_Problem_: Write out the material below exactly, beginning at the line that contains "from the original" and ending with its last line, both ends included; write nothing else.

_Available data_:

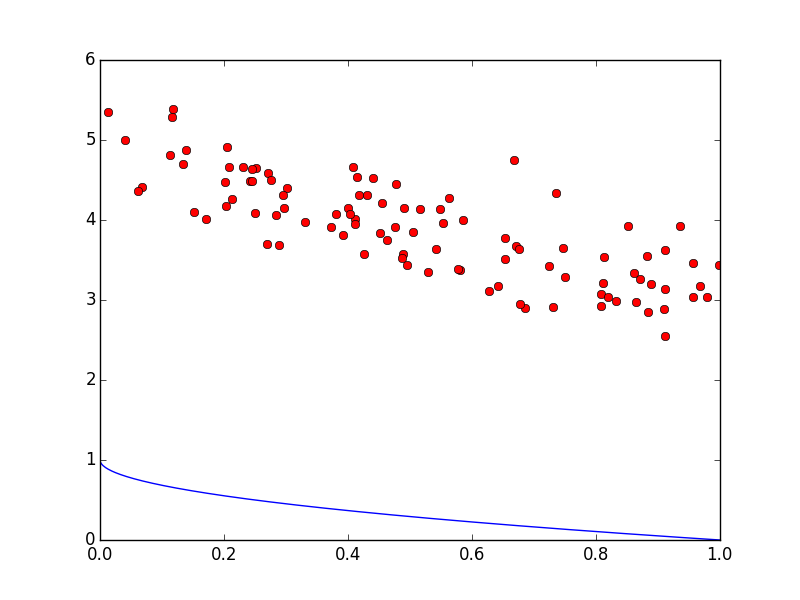
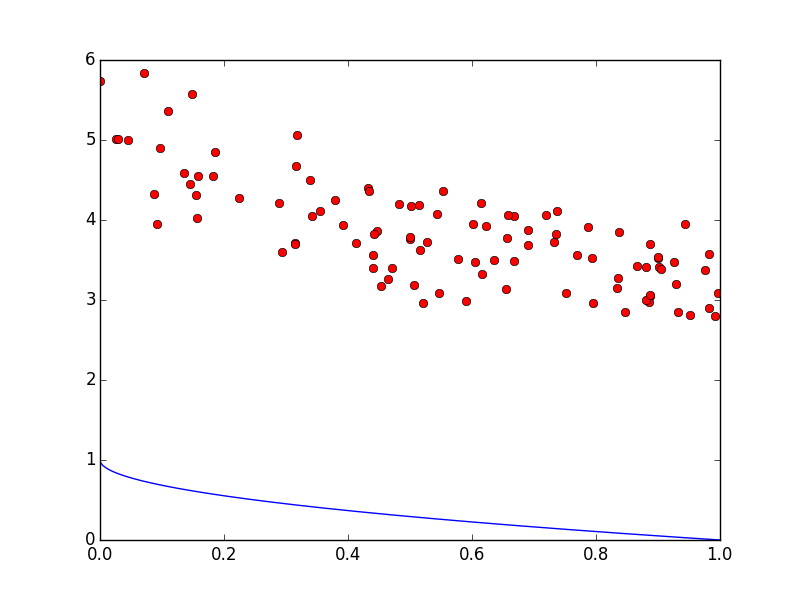
GALE added

diff --git a/gale/GALE.py b/gale/GALE.py
@@ -77,6 +77,7 @@ class GALE(Algorithm):
   def _evolve(self, selected):
     evals = 0
     GAMMA = settings().gamma
+    print("LEAVES : ", len(selected))
     for leaf in selected:
       #Poles
       east = leaf._pop[0]
@@ -106,10 +107,8 @@ class GALE(Algorithm):
       g = abs(south_pole.x - north_pole.x)
 
       for row in leaf._pop:
-        # TODO - Line 115 gale_components.py
         clone = row.clone()
         clone_x = row.x
-
         for dec_index in range(len(self.problem.decisions)):
           # Few naming shorthands
           me    = row.decisions[dec_index]
@@ -120,15 +119,14 @@ class GALE(Algorithm):
           if    me > good: d = -1
           elif  me < good: d = +1
           else           : d =  0
-          row.decisions[dec_index] = min(dec.high, max(dec.low, me + me * g * d))
 
+          row.decisions[dec_index] = min(dec.high, max(dec.low, me + me * g * d))
         # Project the mutant
         a = row.dist(self.problem, north_pole, is_obj=False)
         b = row.dist(self.problem, south_pole, is_obj=False)
         x = (a**2 + row.c**2 - b**2) / (2*row.c+0.00001)
         row.x = x
-
-        if abs(x - clone_x) > (g * GAMMA) or not self.problem.evaluate_constraints()[0]:
+        if abs(x - clone_x) > (g * GAMMA) or not self.problem.evaluate_constraints(row)[0]:
           row.decisions = clone.decisions
           row.x = clone_x
 

diff --git a/gale/where.py b/gale/where.py
@@ -128,7 +128,7 @@ class NodePoint(Point):
         tmp = self.dist(problem, one, is_obj=False)
         if better(tmp, dist):
           dist, out = tmp, one
-    return one
+    return out
 
 
   def furthest(self, problem, pop):
@@ -195,7 +195,7 @@ class Node(BinaryTree):
     """
     one = rand_one(pop)
     self.west = one.furthest(problem, pop)
-    self.east = one.furthest(problem, pop)
+    self.east = self.west.furthest(problem, pop)
     self.c = self.west.dist(problem, self.east, is_obj=False)
     for one in pop:
       a = one.dist(problem, self.west, is_obj=False)
@@ -214,10 +214,9 @@ class Node(BinaryTree):
     :param pop:
     :return:
     """
-    # TODO - I swapped east and west from the original
     self.x = pop[cut].x
-    self.west = pop[0]
-    self.east = pop[-1]
+    self.east = pop[0]
+    self.west = pop[-1]
     return pop[:cut], pop[cut:]
 
   def divide(self, threshold, abort = False):

diff --git a/gale/BinaryTree.py b/gale/BinaryTree.py
@@ -1,11 +1,13 @@
 __author__ = 'panzer'
+from utils.lib import O
 
-class BinaryTree:
+class BinaryTree(O):
   def __init__(self):
     """
     Points to root of the tree and number of children under it
     :return:
     """
+    O.__init__(self)
     self.n = 0
     self.left = None
     self.right = None

diff --git a/problems/ZDT1.py b/problems/ZDT1.py
@@ -67,7 +67,7 @@ def _run_once():
   random.seed(1)
   o = ZDT1()
   o.populate(optimizer.settings().pop_size)
-  opt = algo(o, gens=100)
+  opt = algo(o, gens=10)
   goods = opt.run()
   print(opt.convergence(goods))
   print(opt.diversity(goods))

_Your response_:
-    # TODO - I swapped east and west from the original
     self.x = pop[cut].x
-    self.west = pop[0]
-    self.east = pop[-1]
+    self.east = pop[0]
+    self.west = pop[-1]
     return pop[:cut], pop[cut:]
 
   def divide(self, threshold, abort = False):

diff --git a/gale/BinaryTree.py b/gale/BinaryTree.py
@@ -1,11 +1,13 @@
 __author__ = 'panzer'
+from utils.lib import O
 
-class BinaryTree:
+class BinaryTree(O):
   def __init__(self):
     """
     Points to root of the tree and number of children under it
     :return:
     """
+    O.__init__(self)
     self.n = 0
     self.left = None
     self.right = None

diff --git a/problems/ZDT1.py b/problems/ZDT1.py
@@ -67,7 +67,7 @@ def _run_once():
   random.seed(1)
   o = ZDT1()
   o.populate(optimizer.settings().pop_size)
-  opt = algo(o, gens=100)
+  opt = algo(o, gens=10)
   goods = opt.run()
   print(opt.convergence(goods))
   print(opt.diversity(goods))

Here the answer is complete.